Records from a dataset:

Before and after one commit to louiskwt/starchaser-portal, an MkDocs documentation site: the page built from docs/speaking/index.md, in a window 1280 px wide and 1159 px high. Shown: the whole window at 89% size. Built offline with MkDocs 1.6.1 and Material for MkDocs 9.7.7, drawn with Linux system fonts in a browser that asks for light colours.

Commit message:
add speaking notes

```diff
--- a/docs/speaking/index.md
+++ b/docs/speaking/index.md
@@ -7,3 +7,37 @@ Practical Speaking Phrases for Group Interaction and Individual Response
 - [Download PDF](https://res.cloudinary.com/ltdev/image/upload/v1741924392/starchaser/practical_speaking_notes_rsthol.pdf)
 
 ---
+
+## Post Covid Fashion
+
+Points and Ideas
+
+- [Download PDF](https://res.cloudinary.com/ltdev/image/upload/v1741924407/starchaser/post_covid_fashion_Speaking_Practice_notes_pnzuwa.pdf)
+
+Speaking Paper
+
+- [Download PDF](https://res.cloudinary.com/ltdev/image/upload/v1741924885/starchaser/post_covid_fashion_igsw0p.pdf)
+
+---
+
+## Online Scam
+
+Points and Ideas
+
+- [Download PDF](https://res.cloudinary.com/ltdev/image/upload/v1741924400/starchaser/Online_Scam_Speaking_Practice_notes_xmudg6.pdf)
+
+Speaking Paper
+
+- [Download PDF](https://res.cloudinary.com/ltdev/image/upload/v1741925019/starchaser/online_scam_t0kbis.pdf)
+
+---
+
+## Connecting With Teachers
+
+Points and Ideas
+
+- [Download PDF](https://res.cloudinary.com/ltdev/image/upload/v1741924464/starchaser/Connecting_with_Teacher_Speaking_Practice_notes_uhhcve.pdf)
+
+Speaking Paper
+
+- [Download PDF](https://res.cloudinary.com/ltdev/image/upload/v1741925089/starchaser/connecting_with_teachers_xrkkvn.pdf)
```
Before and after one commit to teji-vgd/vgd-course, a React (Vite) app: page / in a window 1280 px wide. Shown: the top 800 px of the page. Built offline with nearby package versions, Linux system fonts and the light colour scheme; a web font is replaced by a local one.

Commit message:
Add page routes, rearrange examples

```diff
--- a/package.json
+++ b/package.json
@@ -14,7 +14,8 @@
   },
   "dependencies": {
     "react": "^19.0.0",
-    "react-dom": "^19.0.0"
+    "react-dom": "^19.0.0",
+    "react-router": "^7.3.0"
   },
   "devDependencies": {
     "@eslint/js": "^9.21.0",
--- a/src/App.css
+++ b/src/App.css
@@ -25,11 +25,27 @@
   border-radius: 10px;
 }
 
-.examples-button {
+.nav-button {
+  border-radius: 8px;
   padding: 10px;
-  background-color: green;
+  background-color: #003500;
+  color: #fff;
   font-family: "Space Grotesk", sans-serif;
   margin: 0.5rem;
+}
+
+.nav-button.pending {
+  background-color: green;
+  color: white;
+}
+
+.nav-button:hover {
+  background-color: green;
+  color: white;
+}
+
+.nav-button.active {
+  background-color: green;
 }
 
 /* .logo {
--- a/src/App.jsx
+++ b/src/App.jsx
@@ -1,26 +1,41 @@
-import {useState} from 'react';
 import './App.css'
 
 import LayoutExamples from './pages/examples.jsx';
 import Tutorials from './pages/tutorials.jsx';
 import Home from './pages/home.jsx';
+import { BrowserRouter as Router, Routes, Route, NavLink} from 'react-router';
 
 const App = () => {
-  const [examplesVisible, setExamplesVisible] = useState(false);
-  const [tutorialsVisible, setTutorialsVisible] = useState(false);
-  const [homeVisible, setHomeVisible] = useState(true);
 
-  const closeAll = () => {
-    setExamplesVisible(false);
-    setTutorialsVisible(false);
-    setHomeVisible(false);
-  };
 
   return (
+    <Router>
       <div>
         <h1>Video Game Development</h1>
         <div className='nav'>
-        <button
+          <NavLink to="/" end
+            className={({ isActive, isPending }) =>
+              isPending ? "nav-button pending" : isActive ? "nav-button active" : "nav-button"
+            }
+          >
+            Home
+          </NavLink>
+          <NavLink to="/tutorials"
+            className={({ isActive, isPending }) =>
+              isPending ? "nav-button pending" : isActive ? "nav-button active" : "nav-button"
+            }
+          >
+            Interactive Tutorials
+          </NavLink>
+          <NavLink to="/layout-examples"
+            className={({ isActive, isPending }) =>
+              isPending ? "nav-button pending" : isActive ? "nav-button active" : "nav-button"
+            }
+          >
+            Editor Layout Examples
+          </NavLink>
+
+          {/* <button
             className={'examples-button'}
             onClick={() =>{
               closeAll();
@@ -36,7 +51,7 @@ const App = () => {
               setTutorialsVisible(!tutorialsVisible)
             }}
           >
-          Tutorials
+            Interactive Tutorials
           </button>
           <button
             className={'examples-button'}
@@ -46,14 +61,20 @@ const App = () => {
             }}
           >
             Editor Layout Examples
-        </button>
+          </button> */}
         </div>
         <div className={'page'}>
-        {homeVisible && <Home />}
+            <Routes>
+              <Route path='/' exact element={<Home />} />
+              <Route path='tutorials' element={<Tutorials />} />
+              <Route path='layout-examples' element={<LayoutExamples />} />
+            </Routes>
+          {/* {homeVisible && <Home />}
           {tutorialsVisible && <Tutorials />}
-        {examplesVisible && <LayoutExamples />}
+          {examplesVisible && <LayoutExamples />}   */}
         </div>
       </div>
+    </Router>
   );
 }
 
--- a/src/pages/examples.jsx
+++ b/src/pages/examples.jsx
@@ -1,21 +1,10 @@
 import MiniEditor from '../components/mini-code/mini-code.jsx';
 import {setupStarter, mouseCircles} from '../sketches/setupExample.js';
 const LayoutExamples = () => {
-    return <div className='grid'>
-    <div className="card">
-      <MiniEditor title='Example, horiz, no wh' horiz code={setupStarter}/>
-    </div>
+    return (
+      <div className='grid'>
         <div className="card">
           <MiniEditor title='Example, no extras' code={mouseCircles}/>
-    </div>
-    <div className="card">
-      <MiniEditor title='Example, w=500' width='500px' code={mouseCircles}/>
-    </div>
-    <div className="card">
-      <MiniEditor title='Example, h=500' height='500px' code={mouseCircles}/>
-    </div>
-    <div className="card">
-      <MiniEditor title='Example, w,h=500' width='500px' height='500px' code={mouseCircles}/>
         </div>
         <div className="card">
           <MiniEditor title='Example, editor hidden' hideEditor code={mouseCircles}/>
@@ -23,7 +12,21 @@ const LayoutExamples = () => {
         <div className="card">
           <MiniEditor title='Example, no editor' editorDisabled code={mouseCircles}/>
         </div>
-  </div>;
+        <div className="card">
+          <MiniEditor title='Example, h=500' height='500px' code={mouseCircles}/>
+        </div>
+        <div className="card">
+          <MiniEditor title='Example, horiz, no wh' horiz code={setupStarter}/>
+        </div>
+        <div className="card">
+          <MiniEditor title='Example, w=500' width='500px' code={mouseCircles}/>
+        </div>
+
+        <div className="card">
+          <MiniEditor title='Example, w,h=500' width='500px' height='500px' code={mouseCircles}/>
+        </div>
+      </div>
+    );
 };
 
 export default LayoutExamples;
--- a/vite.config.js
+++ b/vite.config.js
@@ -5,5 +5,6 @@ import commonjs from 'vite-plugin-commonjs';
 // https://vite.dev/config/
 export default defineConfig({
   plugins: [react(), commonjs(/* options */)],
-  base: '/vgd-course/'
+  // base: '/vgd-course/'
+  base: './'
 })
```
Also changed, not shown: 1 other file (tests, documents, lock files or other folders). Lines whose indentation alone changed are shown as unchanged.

EXERCISE DETAILS:
Using the records above as the source, restate each line verbatim.

OUTPUT:
Before and after one commit to louiskwt/starchaser-portal, an MkDocs documentation site: the page built from docs/speaking/index.md, in a window 1280 px wide and 1159 px high. Shown: the whole window at 89% size. Built offline with MkDocs 1.6.1 and Material for MkDocs 9.7.7, drawn with Linux system fonts in a browser that asks for light colours.

Commit message:
add speaking notes

```diff
--- a/docs/speaking/index.md
+++ b/docs/speaking/index.md
@@ -7,3 +7,37 @@ Practical Speaking Phrases for Group Interaction and Individual Response
 - [Download PDF](https://res.cloudinary.com/ltdev/image/upload/v1741924392/starchaser/practical_speaking_notes_rsthol.pdf)
 
 ---
+
+## Post Covid Fashion
+
+Points and Ideas
+
+- [Download PDF](https://res.cloudinary.com/ltdev/image/upload/v1741924407/starchaser/post_covid_fashion_Speaking_Practice_notes_pnzuwa.pdf)
+
+Speaking Paper
+
+- [Download PDF](https://res.cloudinary.com/ltdev/image/upload/v1741924885/starchaser/post_covid_fashion_igsw0p.pdf)
+
+---
+
+## Online Scam
+
+Points and Ideas
+
+- [Download PDF](https://res.cloudinary.com/ltdev/image/upload/v1741924400/starchaser/Online_Scam_Speaking_Practice_notes_xmudg6.pdf)
+
+Speaking Paper
+
+- [Download PDF](https://res.cloudinary.com/ltdev/image/upload/v1741925019/starchaser/online_scam_t0kbis.pdf)
+
+---
+
+## Connecting With Teachers
+
+Points and Ideas
+
+- [Download PDF](https://res.cloudinary.com/ltdev/image/upload/v1741924464/starchaser/Connecting_with_Teacher_Speaking_Practice_notes_uhhcve.pdf)
+
+Speaking Paper
+
+- [Download PDF](https://res.cloudinary.com/ltdev/image/upload/v1741925089/starchaser/connecting_with_teachers_xrkkvn.pdf)
```
Before and after one commit to teji-vgd/vgd-course, a React (Vite) app: page / in a window 1280 px wide. Shown: the top 800 px of the page. Built offline with nearby package versions, Linux system fonts and the light colour scheme; a web font is replaced by a local one.

Commit message:
Add page routes, rearrange examples

```diff
--- a/package.json
+++ b/package.json
@@ -14,7 +14,8 @@
   },
   "dependencies": {
     "react": "^19.0.0",
-    "react-dom": "^19.0.0"
+    "react-dom": "^19.0.0",
+    "react-router": "^7.3.0"
   },
   "devDependencies": {
     "@eslint/js": "^9.21.0",
--- a/src/App.css
+++ b/src/App.css
@@ -25,11 +25,27 @@
   border-radius: 10px;
 }
 
-.examples-button {
+.nav-button {
+  border-radius: 8px;
   padding: 10px;
-  background-color: green;
+  background-color: #003500;
+  color: #fff;
   font-family: "Space Grotesk", sans-serif;
   margin: 0.5rem;
+}
+
+.nav-button.pending {
+  background-color: green;
+  color: white;
+}
+
+.nav-button:hover {
+  background-color: green;
+  color: white;
+}
+
+.nav-button.active {
+  background-color: green;
 }
 
 /* .logo {
--- a/src/App.jsx
+++ b/src/App.jsx
@@ -1,26 +1,41 @@
-import {useState} from 'react';
 import './App.css'
 
 import LayoutExamples from './pages/examples.jsx';
 import Tutorials from './pages/tutorials.jsx';
 import Home from './pages/home.jsx';
+import { BrowserRouter as Router, Routes, Route, NavLink} from 'react-router';
 
 const App = () => {
-  const [examplesVisible, setExamplesVisible] = useState(false);
-  const [tutorialsVisible, setTutorialsVisible] = useState(false);
-  const [homeVisible, setHomeVisible] = useState(true);
 
-  const closeAll = () => {
-    setExamplesVisible(false);
-    setTutorialsVisible(false);
-    setHomeVisible(false);
-  };
 
   return (
+    <Router>
       <div>
         <h1>Video Game Development</h1>
         <div className='nav'>
-        <button
+          <NavLink to="/" end
+            className={({ isActive, isPending }) =>
+              isPending ? "nav-button pending" : isActive ? "nav-button active" : "nav-button"
+            }
+          >
+            Home
+          </NavLink>
+          <NavLink to="/tutorials"
+            className={({ isActive, isPending }) =>
+              isPending ? "nav-button pending" : isActive ? "nav-button active" : "nav-button"
+            }
+          >
+            Interactive Tutorials
+          </NavLink>
+          <NavLink to="/layout-examples"
+            className={({ isActive, isPending }) =>
+              isPending ? "nav-button pending" : isActive ? "nav-button active" : "nav-button"
+            }
+          >
+            Editor Layout Examples
+          </NavLink>
+
+          {/* <button
             className={'examples-button'}
             onClick={() =>{
               closeAll();
@@ -36,7 +51,7 @@ const App = () => {
               setTutorialsVisible(!tutorialsVisible)
             }}
           >
-          Tutorials
+            Interactive Tutorials
           </button>
           <button
             className={'examples-button'}
@@ -46,14 +61,20 @@ const App = () => {
             }}
           >
             Editor Layout Examples
-        </button>
+          </button> */}
         </div>
         <div className={'page'}>
-        {homeVisible && <Home />}
+            <Routes>
+              <Route path='/' exact element={<Home />} />
+              <Route path='tutorials' element={<Tutorials />} />
+              <Route path='layout-examples' element={<LayoutExamples />} />
+            </Routes>
+          {/* {homeVisible && <Home />}
           {tutorialsVisible && <Tutorials />}
-        {examplesVisible && <LayoutExamples />}
+          {examplesVisible && <LayoutExamples />}   */}
         </div>
       </div>
+    </Router>
   );
 }
 
--- a/src/pages/examples.jsx
+++ b/src/pages/examples.jsx
@@ -1,21 +1,10 @@
 import MiniEditor from '../components/mini-code/mini-code.jsx';
 import {setupStarter, mouseCircles} from '../sketches/setupExample.js';
 const LayoutExamples = () => {
-    return <div className='grid'>
-    <div className="card">
-      <MiniEditor title='Example, horiz, no wh' horiz code={setupStarter}/>
-    </div>
+    return (
+      <div className='grid'>
         <div className="card">
           <MiniEditor title='Example, no extras' code={mouseCircles}/>
-    </div>
-    <div className="card">
-      <MiniEditor title='Example, w=500' width='500px' code={mouseCircles}/>
-    </div>
-    <div className="card">
-      <MiniEditor title='Example, h=500' height='500px' code={mouseCircles}/>
-    </div>
-    <div className="card">
-      <MiniEditor title='Example, w,h=500' width='500px' height='500px' code={mouseCircles}/>
         </div>
         <div className="card">
           <MiniEditor title='Example, editor hidden' hideEditor code={mouseCircles}/>
@@ -23,7 +12,21 @@ const LayoutExamples = () => {
         <div className="card">
           <MiniEditor title='Example, no editor' editorDisabled code={mouseCircles}/>
         </div>
-  </div>;
+        <div className="card">
+          <MiniEditor title='Example, h=500' height='500px' code={mouseCircles}/>
+        </div>
+        <div className="card">
+          <MiniEditor title='Example, horiz, no wh' horiz code={setupStarter}/>
+        </div>
+        <div className="card">
+          <MiniEditor title='Example, w=500' width='500px' code={mouseCircles}/>
+        </div>
+
+        <div className="card">
+          <MiniEditor title='Example, w,h=500' width='500px' height='500px' code={mouseCircles}/>
+        </div>
+      </div>
+    );
 };
 
 export default LayoutExamples;
--- a/vite.config.js
+++ b/vite.config.js
@@ -5,5 +5,6 @@ import commonjs from 'vite-plugin-commonjs';
 // https://vite.dev/config/
 export default defineConfig({
   plugins: [react(), commonjs(/* options */)],
-  base: '/vgd-course/'
+  // base: '/vgd-course/'
+  base: './'
 })
```
Also changed, not shown: 1 other file (tests, documents, lock files or other folders). Lines whose indentation alone changed are shown as unchanged.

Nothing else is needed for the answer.